The proposal will be examined at Tuesday’s City Council meeting.
-Some interesting discussion between City Councilors with regards to the heated disagreement over the appointment of Jeffrey Ferrin to the Ambulance Review Committee was shared on the PlanetValenti blog this week.
The challenge to the Mayor’s appointment to this volunteer came as a
surprise to some, and is politically significant because it seems to
highlight, for the first time since November’s close election, the
perceived split between Pittsfield’s two municipal “parties,” known by
their respective detractors as the GOB (Good Old Boys) and the LOD (Legion of Doom).The four councilors who specifically opposed Ferrin’s appointment, Paul Capitanio, Barry Clairmont, Jonathan Lothrop, and Christine Yon, were supporters and contributors to Peter Marchetti’s mayoral campaign, while Ferrin and the two councilors who voiced a strong negative reaction to his opposition, Melissa Mazzeo and Kevin Morandi, are seen as politically aligned with Mayor Bianchi and enjoyed mutually supportive campaigns.
Peter Moore Benefit
Sunday saw a fundraiser for Peter Moore, whose plight has drawn more
attention than perhaps any non-fatal vehicular injury in Pittsfield since
1902. Peter Moore was allegedly struck by Meredith Nilan in a Subaru SUV
on the night of December 8, though it was not initially reported that a
person was struck in the collision. Moore’s fate, and Sunday’s benefit
efforts, have received heightened attention due to the fact that Nilan’s
father, Clifford Nilan, is a Chief Probation Officer in the Pittsfield
court systems. Questions have arisen in recent weeks over whether Meridith, 24, may have received preferential treatment during an initial hearing.
Westfield Assistant Clerk Magistrate Nathan A. Byrnes had originally found
that there no probable cause to charge Nilan in the collision, but this
decision was reversed by Springfield District Court Judge William Hadley on February 10, following a redetermination request from the Pittsfield Police Department.
Hadley noted that “although much of what is alleged here is circumstancial
in nature,” he found the testimony presented sufficient to allow the
criminal complaint for negligent operation and leaving the scene of a
personal injury accident to be heard.
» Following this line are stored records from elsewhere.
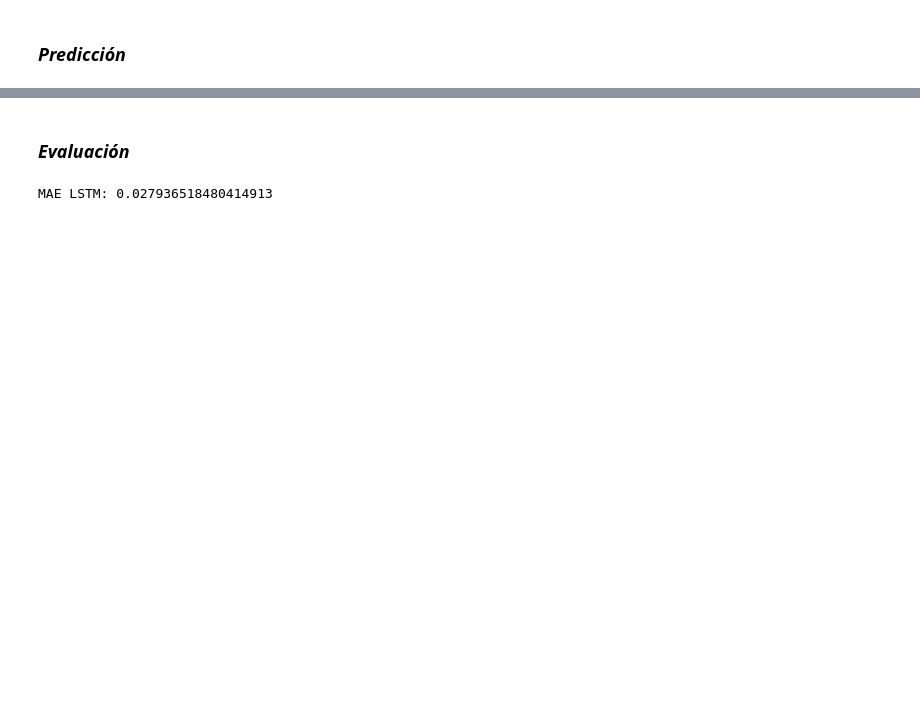
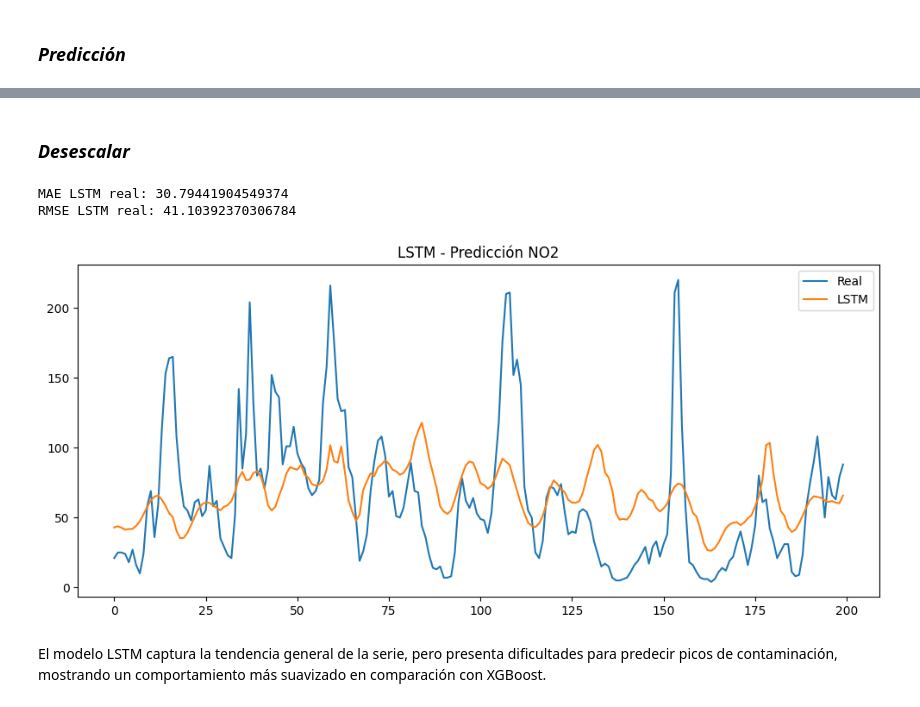
Before and after one commit to GuillenteN/Air-Quality-AI-Predictor, a Jupyter notebook: notebooks/proyecto.ipynb, the cells around one changed output, grey strips where cells are left out. Saved outputs shown, nothing was run; the diff lists cells and outputs as text; code cells hidden in the pictures; blank space fills up the shorter version.

```diff
--- a/notebooks/proyecto.ipynb
+++ b/notebooks/proyecto.ipynb
@@ -360,10 +351,13 @@ shap.plots.beeswarm(shap_values)
 # %% [markdown]
 ### ***Escalar datos***
 # %%
-scaler = MinMaxScaler()
+from sklearn.preprocessing import MinMaxScaler
 
-X_scaled = scaler.fit_transform(df[features])
-y_scaled = scaler.fit_transform(df[["target"]])
+scaler_X = MinMaxScaler()
+scaler_y = MinMaxScaler()
+
+X_scaled = scaler_X.fit_transform(df[features])
+y_scaled = scaler_y.fit_transform(df[["target"]])
 # %% [markdown]
 ### ***Creación de secuencias***
 # %%
@@ -390,4 +384,14 @@ model = Sequential([
     LSTM(50),
     Dense(1)
 ])
+
+model.compile(optimizer="adam", loss="mse")
+
+history = model.fit(
+    X_train, y_train,
+    epochs=10,
+    batch_size=32,
+    validation_data=(X_test, y_test),
+    verbose=1
+)
 # %% [output]
@@ -401,7 +424,25 @@ y_pred_lstm = model.predict(X_test)
-# %% [markdown]
-### ***Evaluación***
-# %%
-mae_lstm = mean_absolute_error(y_test, y_pred_lstm)
-print("MAE LSTM:", mae_lstm)
-# %% [output]
-MAE LSTM: 0.027936518480414913
+# %% [markdown]
+### ***Desescalar***
+# %%
+y_test_real = scaler_y.inverse_transform(y_test)
+y_pred_real = scaler_y.inverse_transform(y_pred_lstm)
+# %%
+mae_lstm = mean_absolute_error(y_test_real, y_pred_real)
+rmse_lstm = np.sqrt(mean_squared_error(y_test_real, y_pred_real))
+
+print("MAE LSTM real:", mae_lstm)
+print("RMSE LSTM real:", rmse_lstm)
+# %% [output]
+MAE LSTM real: 30.79441904549374
+RMSE LSTM real: 41.10392370306784
+# %%
+plt.figure(figsize=(12,5))
+plt.plot(y_test_real[:200], label="Real")
+plt.plot(y_pred_real[:200], label="LSTM")
+plt.legend()
+plt.title("LSTM - Predicción NO2")
+plt.show()
+# %% [output]
+[figure, added]
+# %% [markdown]
+El modelo LSTM captura la tendencia general de la serie, pero presenta dificultades para predecir picos de contaminación, mostrando un comportamiento más suavizado en comparación con XGBoost.
```
Also changed, not shown: parts of 7 cells of this notebook, 1 other file.
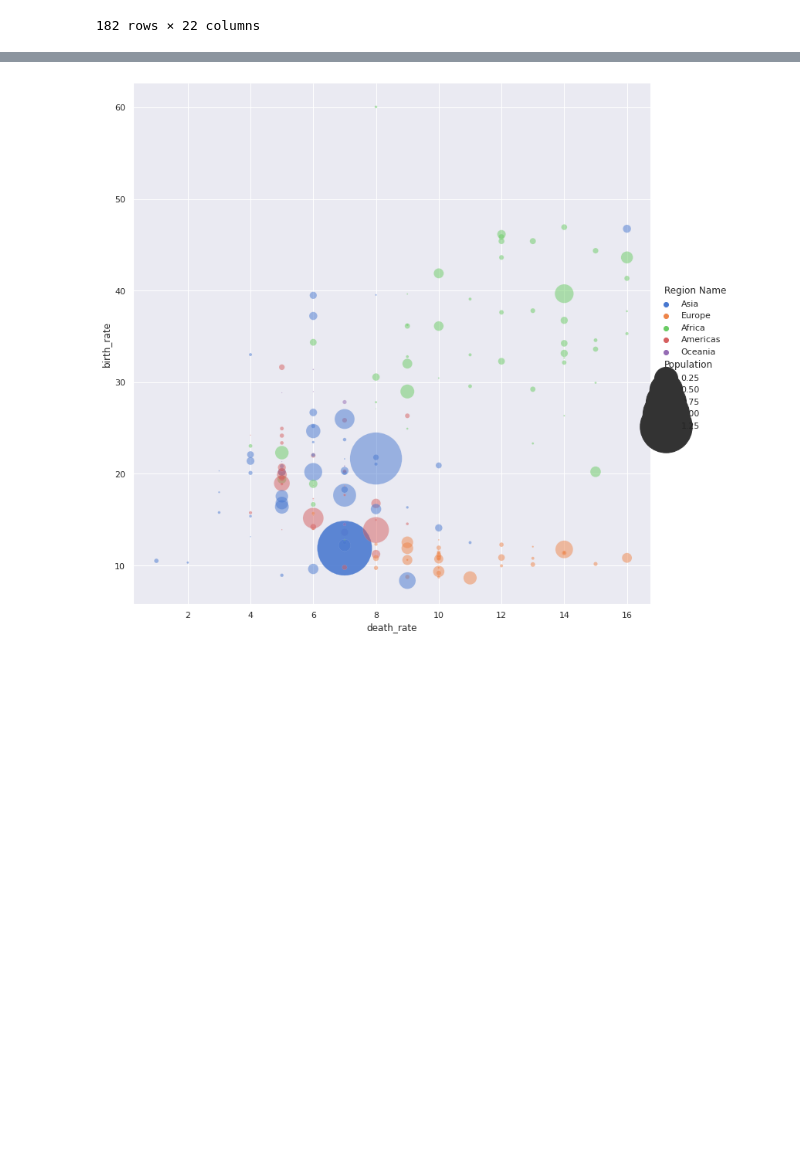
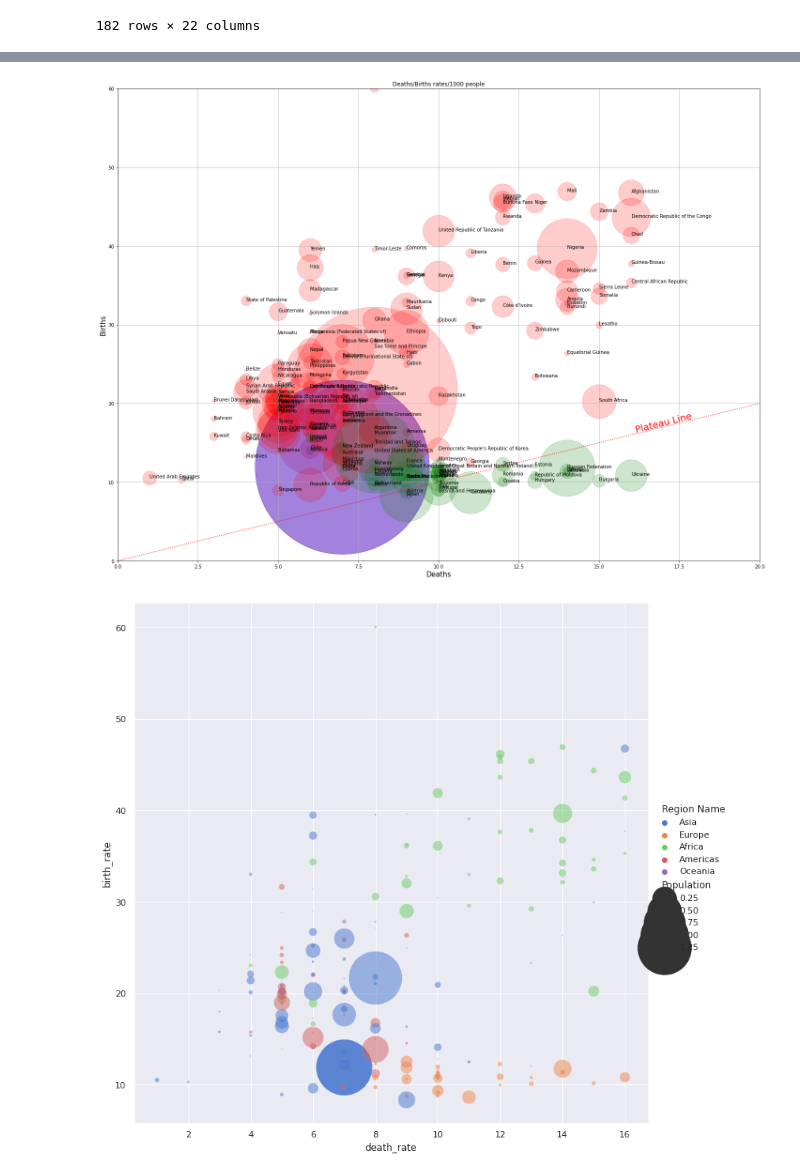
Before and after one commit to castorgit/UN-data-course, a Jupyter notebook: 05 UN Syncro practice.ipynb, the cells around one changed output, grey strips where cells are left out. Drawn from its saved outputs; the diff is of its cells as text; code cells hidden in the pictures; blank space fills up the shorter version.

```diff
--- a/05 UN Syncro practice.ipynb
+++ b/05 UN Syncro practice.ipynb
@@ -305,3 +345,59 @@ plt.show()
+# %%
+# Developed / Developing
+plt.rcParams["figure.figsize"] = (20,15)
+merged_df = pd.read_csv('pollastre.csv', header=0)
+
+
+merged_df['birth_rate'] = merged_df['Births'] / (merged_df['Population'] / 1000)
+merged_df['death_rate'] = merged_df['Deaths'] / (merged_df['Population'] / 1000)
+merged_df['dev'] = merged_df['Developed / Developing Countries'].astype(str)
+merged_df = merged_df[merged_df['dev'].notna()]
+
+# Marker size in units of points^2
+v_size = merged_df['Population']/10
+
+# Colors
+colors2 = {'Developing':'red', 'Developed': 'green', 'nan': 'blue'}
+
+
+fig, ax = plt.subplots()
+ax.scatter(merged_df['death_rate'], merged_df['birth_rate'], s=v_size,
+           c = [colors2[r] for r in merged_df['dev']], alpha=0.2)
+
+# plot plateau line
+ax.plot(np.linspace(0, 20, 10), np.linspace(0, 20, 10 ), c= "red", marker=' ', linestyle=':')
+
+p1 = ax.transData.transform_point((0,0))
+p2 = ax.transData.transform_point((15,15))
+dy = (p2[1] - p1[1])
+dx = (p2[0] - p1[0])
+slope_degrees = np.degrees(np.arctan2(dy, dx))
+slope_degrees = np.degrees(np.arctan2(2,8))
+
+ax.annotate('Plateau Line', ha='center', va='center', xycoords='data',xy=(17,17.5),
+            size=20, color='red', rotation=slope_degrees)
+
+#ax.annotate(label, xy=xylabel, ha='center', va='center', rotation=rotn)
+ax.set_xlim([0,20])
+ax.set_ylim([0,60])
+
+ax.set_xlabel(r'Deaths', fontsize=15)
+ax.set_ylabel(r'Births', fontsize=15)
+ax.set_title('Deaths/Births rates/1000 people')
+
+y = merged_df['birth_rate'].to_list()
+z = merged_df['death_rate'].to_list()
+n = merged_df['Country or Area'].to_list()
+
+ax.grid(True)
+
+for i, txt in enumerate(n):
+    ax.annotate(txt, (z[i], y[i]))
+fig.tight_layout()
+
+plt.show()
+# %% [output]
+[figure, added]
 # %%
 # now with Seaborn
 merged_df = pd.read_csv('pollastre.csv', header=0)
```
Also changed, not shown: parts of 19 cells of this notebook.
Nilan is expected to be arraigned on
these charges February 29.
Preliminary estimates of more than 150 attendees at the matinee fundraising show, organized by Andy Poncherello, with help from Dan Valenti and various Pittsfield volunteers.
Losing What Urban Fabric We Have
A story in the Pittsfield Gazette from a couple of weeks ago, just recently
posted online, is very much worth taking a look at, as it reveals the plan
to demolish the historic Plunkett Building at the corner of First and Fenn
Street to accommodate the relocation of the First Street Dunkin Donuts.
Former city councilor turned valuable civilian community advocate Mike Ward, was kind enough to share his insightful take on this development with me, in which he presents a scathing view of what this symbolizes in the direction development in the community seems to be going:
“It’s the biggest waste of space I can imagine. We’re gradually losing our
urban fabric — it’s like a perverse suburbanization of our downtown. All
the old buildings that have fires are razed and not replaced. We lose the
density that makes it a walkable and contiguous downtown, and every change is more automobile-centric than what existed before.”
Finally, Monday saw a bit of President’s Day fun, as we collected (with a little help from the public) a comprehensive history of local Presidential visits. Some were funny, some quite dramatic. Worth a look.